▶ _Required action_
Print all of the data exactly, with no line missing.

▶ _Information shown_
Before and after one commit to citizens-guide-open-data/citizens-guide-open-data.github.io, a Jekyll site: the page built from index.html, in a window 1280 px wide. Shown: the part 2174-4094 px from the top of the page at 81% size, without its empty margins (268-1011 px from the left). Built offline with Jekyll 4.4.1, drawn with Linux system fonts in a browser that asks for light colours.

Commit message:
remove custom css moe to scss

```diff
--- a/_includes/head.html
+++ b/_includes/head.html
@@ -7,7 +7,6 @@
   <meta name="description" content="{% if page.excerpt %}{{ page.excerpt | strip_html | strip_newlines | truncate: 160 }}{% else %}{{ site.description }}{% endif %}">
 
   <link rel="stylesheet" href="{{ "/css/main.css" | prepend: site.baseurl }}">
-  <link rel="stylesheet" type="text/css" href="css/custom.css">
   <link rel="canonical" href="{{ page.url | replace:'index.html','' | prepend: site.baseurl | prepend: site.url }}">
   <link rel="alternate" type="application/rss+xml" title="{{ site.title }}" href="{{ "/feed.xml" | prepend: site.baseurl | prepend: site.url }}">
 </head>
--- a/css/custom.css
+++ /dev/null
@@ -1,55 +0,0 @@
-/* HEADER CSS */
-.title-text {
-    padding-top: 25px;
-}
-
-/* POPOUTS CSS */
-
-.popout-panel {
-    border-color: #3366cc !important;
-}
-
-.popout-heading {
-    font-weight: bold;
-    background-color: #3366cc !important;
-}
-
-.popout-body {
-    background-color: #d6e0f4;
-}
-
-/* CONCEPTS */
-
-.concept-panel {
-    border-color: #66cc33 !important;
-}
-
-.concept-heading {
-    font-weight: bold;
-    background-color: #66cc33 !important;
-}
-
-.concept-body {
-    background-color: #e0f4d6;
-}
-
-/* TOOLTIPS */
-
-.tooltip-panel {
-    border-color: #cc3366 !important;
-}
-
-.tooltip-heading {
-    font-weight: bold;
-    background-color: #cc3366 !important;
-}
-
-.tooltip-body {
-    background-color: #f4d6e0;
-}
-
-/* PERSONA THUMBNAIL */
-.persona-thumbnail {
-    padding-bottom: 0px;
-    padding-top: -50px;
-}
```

▶ _Result for this task_
Before and after one commit to citizens-guide-open-data/citizens-guide-open-data.github.io, a Jekyll site: the page built from index.html, in a window 1280 px wide. Shown: the part 2174-4094 px from the top of the page at 81% size, without its empty margins (268-1011 px from the left). Built offline with Jekyll 4.4.1, drawn with Linux system fonts in a browser that asks for light colours.

Commit message:
remove custom css moe to scss

```diff
--- a/_includes/head.html
+++ b/_includes/head.html
@@ -7,7 +7,6 @@
   <meta name="description" content="{% if page.excerpt %}{{ page.excerpt | strip_html | strip_newlines | truncate: 160 }}{% else %}{{ site.description }}{% endif %}">
 
   <link rel="stylesheet" href="{{ "/css/main.css" | prepend: site.baseurl }}">
-  <link rel="stylesheet" type="text/css" href="css/custom.css">
   <link rel="canonical" href="{{ page.url | replace:'index.html','' | prepend: site.baseurl | prepend: site.url }}">
   <link rel="alternate" type="application/rss+xml" title="{{ site.title }}" href="{{ "/feed.xml" | prepend: site.baseurl | prepend: site.url }}">
 </head>
--- a/css/custom.css
+++ /dev/null
@@ -1,55 +0,0 @@
-/* HEADER CSS */
-.title-text {
-    padding-top: 25px;
-}
-
-/* POPOUTS CSS */
-
-.popout-panel {
-    border-color: #3366cc !important;
-}
-
-.popout-heading {
-    font-weight: bold;
-    background-color: #3366cc !important;
-}
-
-.popout-body {
-    background-color: #d6e0f4;
-}
-
-/* CONCEPTS */
-
-.concept-panel {
-    border-color: #66cc33 !important;
-}
-
-.concept-heading {
-    font-weight: bold;
-    background-color: #66cc33 !important;
-}
-
-.concept-body {
-    background-color: #e0f4d6;
-}
-
-/* TOOLTIPS */
-
-.tooltip-panel {
-    border-color: #cc3366 !important;
-}
-
-.tooltip-heading {
-    font-weight: bold;
-    background-color: #cc3366 !important;
-}
-
-.tooltip-body {
-    background-color: #f4d6e0;
-}
-
-/* PERSONA THUMBNAIL */
-.persona-thumbnail {
-    padding-bottom: 0px;
-    padding-top: -50px;
-}
```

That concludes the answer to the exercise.